Colorado State University Cooperative Extension Offers 4-H After School Program Across State

The sound of the end-of-the-day school bell brings sheer joy to children’s faces, but that also can cause anxiety and create worries for parents. Do you know what your child is doing at 3 p.m. when the school bell rings? Colorado State University Cooperative Extension offers after school programs to children around the state, giving them an opportunity to have fun in a safe environment while learning life skills such as communication, responsibility, leadership and how to make good decisions.

Across America today, 14.3 million children are responsible for themselves when the school day ends, and in Colorado alone, 33 percent of children in kindergarten through 12th grade are responsible for taking care of themselves an average of about six hours per week, according to the 2002-2003 Afterschool Alliance survey.  

"Our programs offer positive learning activities for students after school," said Jan Carroll, Colorado State Cooperative Extension 4-H youth development specialist. "Parents can be assured their children are receiving assistance on their school work and learning life skills through multiple activities."

Colorado State Cooperative Extension offers a variety of 4-H programs spread geographically, including El Paso County, the winner of National After School award; Routt County; Huerfano County; and Adams County. In October 2004, 14 counties in Colorado were reported to have 4-H after-school programs.

Each county offers different activities, but all 4-H after-school programs teach life skills, such as communication, decision-making, citizenship and global awareness. The youth, ages 5 to 18, learn these life skills through projects such as baking, cake decorating, science, food and nutrition, sewing, ceramics, electricity, plants, cultural dance and many more.

4-H, America’s largest out-of-school education for boys and girls, provides opportunities for all youth, regardless of race, location or economic situation. It is supported by county, state and federal funds. The curriculum is provided by each state’s land-grant university through that university’s Cooperative Extension, which in Colorado is Colorado State University.

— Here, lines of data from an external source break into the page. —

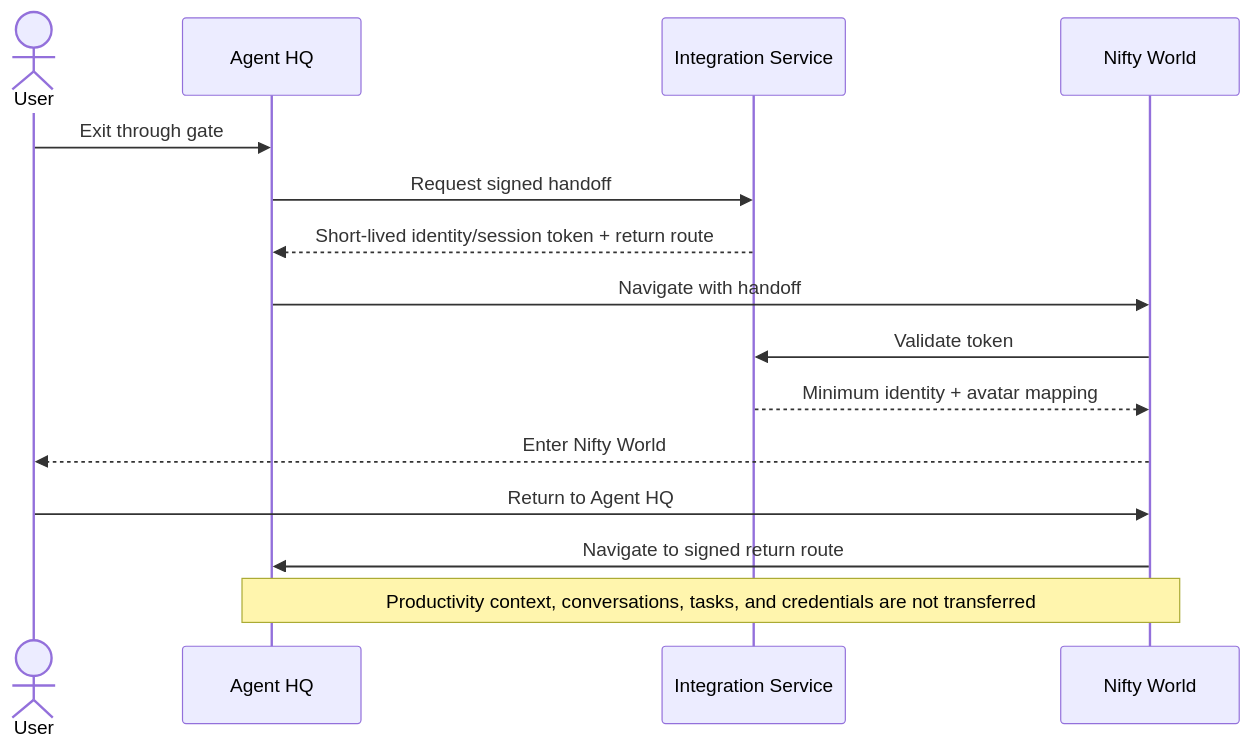
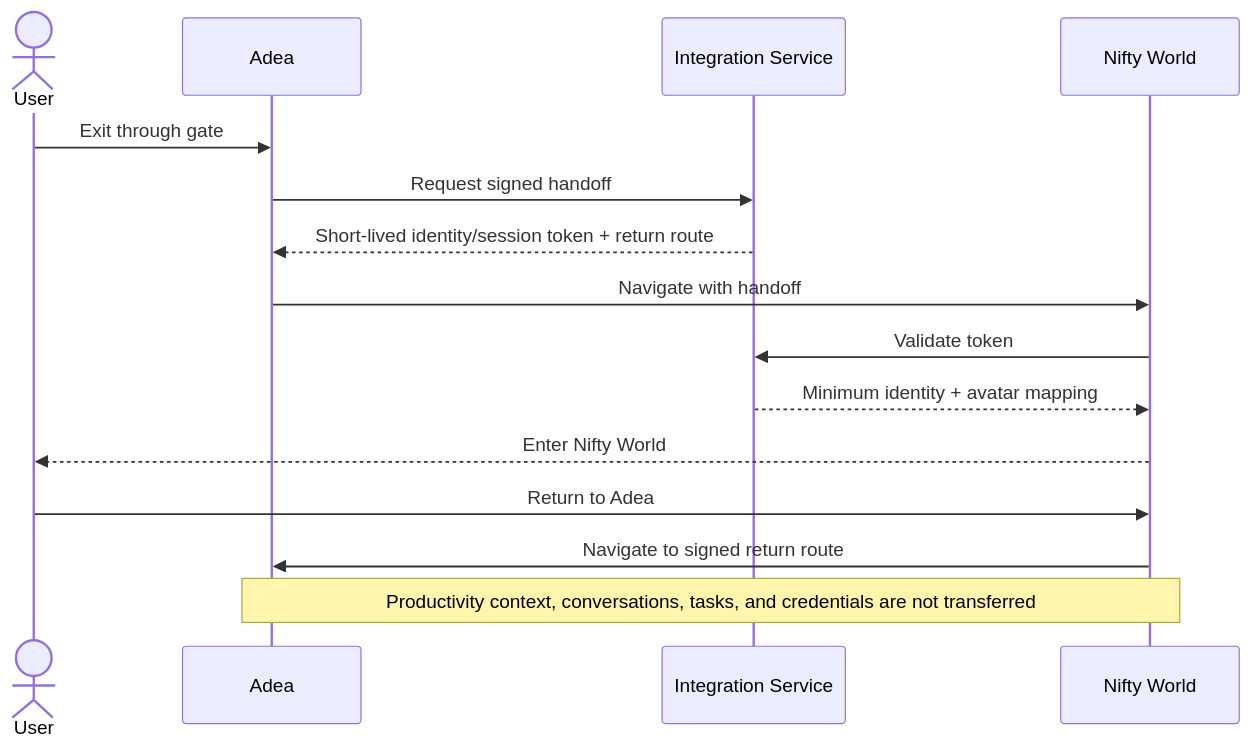
One commit to adea-ai/adea changed the ninth of 18 diagrams in docs/architecture/diagram-sources.md. Above: the diagram before and after it, drawn with Mermaid. The commit also changed other lines of this file and 72 other files, not shown here.

Commit message:
chore(brand): rename user-visible Agent HQ strings to Adea (#257)

````diff
--- a/docs/architecture/diagram-sources.md
+++ b/docs/architecture/diagram-sources.md
@@ -322,17 +322,17 @@
 ```mermaid
 sequenceDiagram
     actor U as User
-    participant H as Agent HQ
+    participant H as Adea
     participant I as Integration Service
     participant N as Nifty World
     U->>H: Exit through gate
     H->>I: Request signed handoff
     I-->>H: Short-lived identity/session token + return route
     H->>N: Navigate with handoff
     N->>I: Validate token
     I-->>N: Minimum identity + avatar mapping
     N-->>U: Enter Nifty World
-    U->>N: Return to Agent HQ
+    U->>N: Return to Adea
     N->>H: Navigate to signed return route
     Note over H,N: Productivity context, conversations, tasks, and credentials are not transferred
 ```
````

For more information on 4-H after school programs, visit, contact Jan Carroll at Colorado State Cooperative Extension at (970)-491-6102 or e-mail her at